■ Problem details:
Every entry below should appear in the answer exactly as written, apart from the pictures.
[[ Data for this exercise open ]]
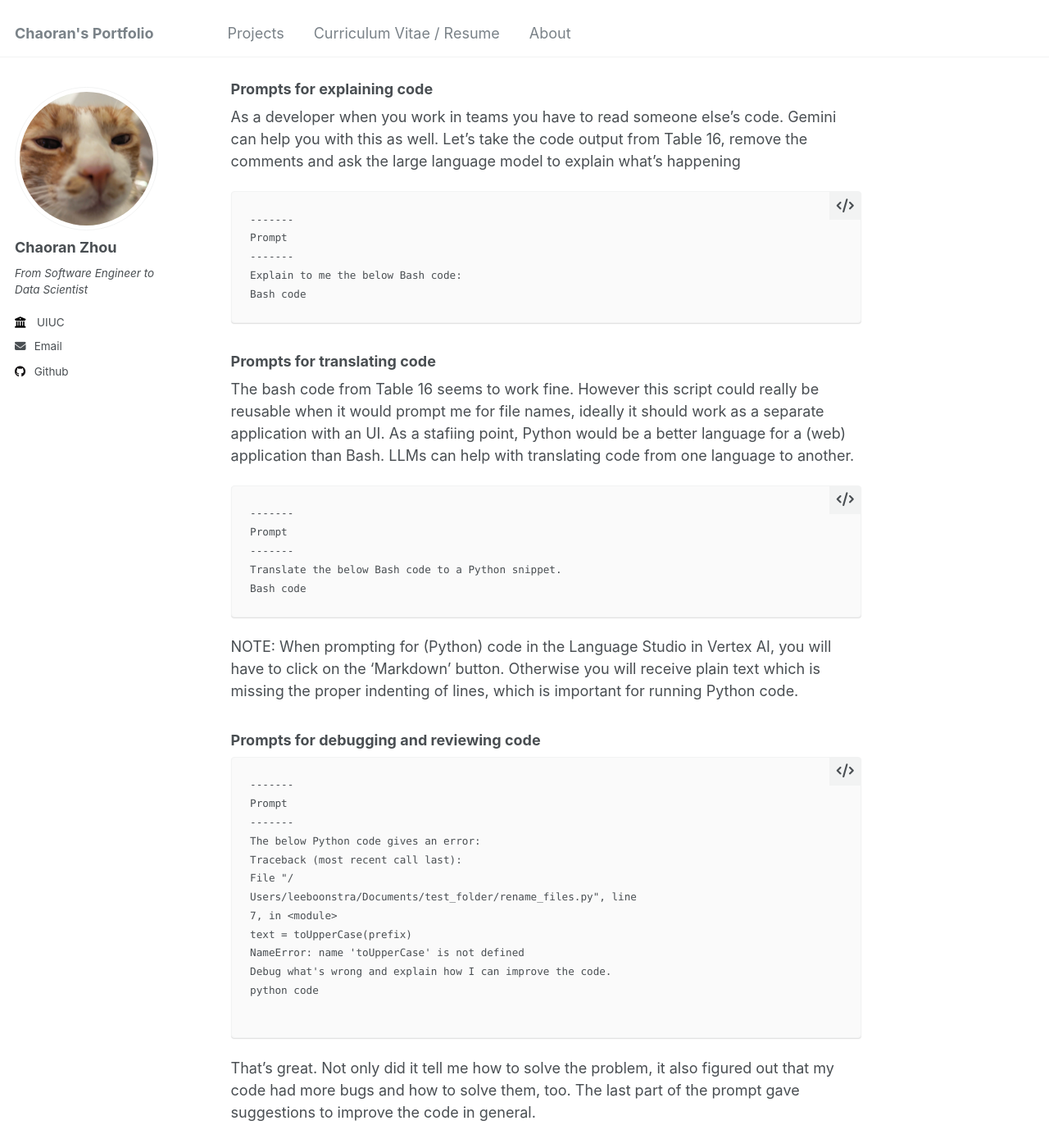
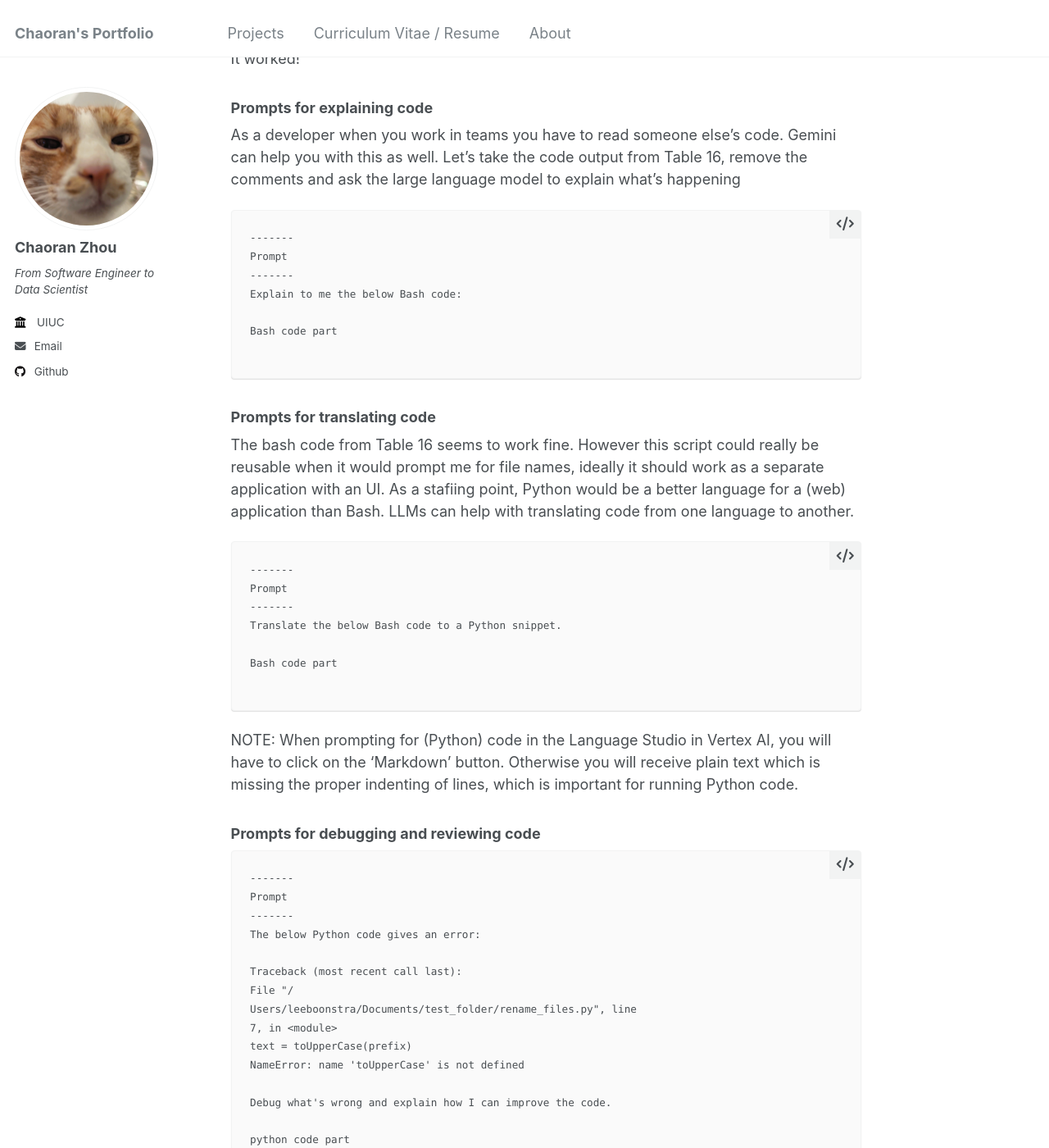
Before and after one commit to ranranrunforit/ranranrunforit.github.io, a Jekyll site: the page built from _projects/project-16.md, in a window 1280 px wide and 1400 px high, scrolled down 12929 px. Shown: the whole window at 82% size. Built offline with Jekyll 4.4.1, drawn with Linux system fonts in a browser that asks for light colours.

Commit message:
Update project-16.md

````diff
--- a/_projects/project-16.md
+++ b/_projects/project-16.md
@@ -340,6 +340,7 @@
 Write a code snippet in Bash, which asks for a folder name.
 Then it takes the contents of the folder and renames all the
 files inside by prepending the name draft to the file name.
+
 ```
 
 The moment we are all waiting for, does it really work?
@@ -355,7 +356,9 @@
 Prompt
 -------
 Explain to me the below Bash code:
-Bash code
+
+Bash code part
+
 ```
 
 ### Prompts for translating code
@@ -367,7 +370,9 @@
 Prompt
 -------
 Translate the below Bash code to a Python snippet.
-Bash code
+
+Bash code part
+
 ```
 
 NOTE: When prompting for (Python) code in the Language Studio in Vertex AI, you will have
@@ -381,14 +386,17 @@
 Prompt
 -------
 The below Python code gives an error:
+
 Traceback (most recent call last):
 File "/
 Users/leeboonstra/Documents/test_folder/rename_files.py", line
 7, in <module>
 text = toUpperCase(prefix)
 NameError: name 'toUpperCase' is not defined
+
 Debug what's wrong and explain how I can improve the code.
-python code
+
+python code part
 
 ```
 
@@ -428,17 +436,17 @@
 
 ## Be specific about the output
 
-Be specific about the desired output. A concise instruction might not guide the LLM enough or could be too generic. Providing specific details in the prompt (through system or context prompting) can help the model to focus on what’s relevant, improving the overall accuracy.
+<span style="background-color: #FFFF33;">Be specific about the desired output. A concise instruction might not guide the LLM enough or could be too generic. Providing specific details in the prompt (through system or context prompting) can help the model to focus on what’s relevant, improving the overall accuracy.</span>
 
 Examples:
 
 DO:
 
-Generate a 3 paragraph blog post about the top 5 video game consoles. The blog post should be informative and engaging, and it should be written in a conversational style.
+`Generate a 3 paragraph blog post about the top 5 video game consoles. The blog post should be informative and engaging, and it should be written in a conversational style.`
 
 DO NOT:
 
-Generate a blog post about video game consoles.
+`Generate a blog post about video game consoles.`
 
 ## Use Instructions over Constraints
 
@@ -457,11 +465,11 @@
 
 DO:
 
-Generate a 1 paragraph blog post about the top 5 video game consoles. Only discuss the console, the company who made it, the year, and total sales.
+`Generate a 1 paragraph blog post about the top 5 video game consoles. Only discuss the console, the company who made it, the year, and total sales.`
 
 DO NOT:
 
-Generate a 1 paragraph blog post about the top 5 video game consoles. Do not list video game names.
+`Generate a 1 paragraph blog post about the top 5 video game consoles. Do not list video game names.`
 
 As a best practice, start by prioritizing instructions, clearly stating what you want the model
 to do and only use constraints when necessary for safety, clarity or specific requirements.
````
[[ Data for this exercise closed ]]
■ Expected answer:
Before and after one commit to ranranrunforit/ranranrunforit.github.io, a Jekyll site: the page built from _projects/project-16.md, in a window 1280 px wide and 1400 px high, scrolled down 12929 px. Shown: the whole window at 82% size. Built offline with Jekyll 4.4.1, drawn with Linux system fonts in a browser that asks for light colours.

Commit message:
Update project-16.md

````diff
--- a/_projects/project-16.md
+++ b/_projects/project-16.md
@@ -340,6 +340,7 @@
 Write a code snippet in Bash, which asks for a folder name.
 Then it takes the contents of the folder and renames all the
 files inside by prepending the name draft to the file name.
+
 ```
 
 The moment we are all waiting for, does it really work?
@@ -355,7 +356,9 @@
 Prompt
 -------
 Explain to me the below Bash code:
-Bash code
+
+Bash code part
+
 ```
 
 ### Prompts for translating code
@@ -367,7 +370,9 @@
 Prompt
 -------
 Translate the below Bash code to a Python snippet.
-Bash code
+
+Bash code part
+
 ```
 
 NOTE: When prompting for (Python) code in the Language Studio in Vertex AI, you will have
@@ -381,14 +386,17 @@
 Prompt
 -------
 The below Python code gives an error:
+
 Traceback (most recent call last):
 File "/
 Users/leeboonstra/Documents/test_folder/rename_files.py", line
 7, in <module>
 text = toUpperCase(prefix)
 NameError: name 'toUpperCase' is not defined
+
 Debug what's wrong and explain how I can improve the code.
-python code
+
+python code part
 
 ```
 
@@ -428,17 +436,17 @@
 
 ## Be specific about the output
 
-Be specific about the desired output. A concise instruction might not guide the LLM enough or could be too generic. Providing specific details in the prompt (through system or context prompting) can help the model to focus on what’s relevant, improving the overall accuracy.
+<span style="background-color: #FFFF33;">Be specific about the desired output. A concise instruction might not guide the LLM enough or could be too generic. Providing specific details in the prompt (through system or context prompting) can help the model to focus on what’s relevant, improving the overall accuracy.</span>
 
 Examples:
 
 DO:
 
-Generate a 3 paragraph blog post about the top 5 video game consoles. The blog post should be informative and engaging, and it should be written in a conversational style.
+`Generate a 3 paragraph blog post about the top 5 video game consoles. The blog post should be informative and engaging, and it should be written in a conversational style.`
 
 DO NOT:
 
-Generate a blog post about video game consoles.
+`Generate a blog post about video game consoles.`
 
 ## Use Instructions over Constraints
 
@@ -457,11 +465,11 @@
 
 DO:
 
-Generate a 1 paragraph blog post about the top 5 video game consoles. Only discuss the console, the company who made it, the year, and total sales.
+`Generate a 1 paragraph blog post about the top 5 video game consoles. Only discuss the console, the company who made it, the year, and total sales.`
 
 DO NOT:
 
-Generate a 1 paragraph blog post about the top 5 video game consoles. Do not list video game names.
+`Generate a 1 paragraph blog post about the top 5 video game consoles. Do not list video game names.`
 
 As a best practice, start by prioritizing instructions, clearly stating what you want the model
 to do and only use constraints when necessary for safety, clarity or specific requirements.
````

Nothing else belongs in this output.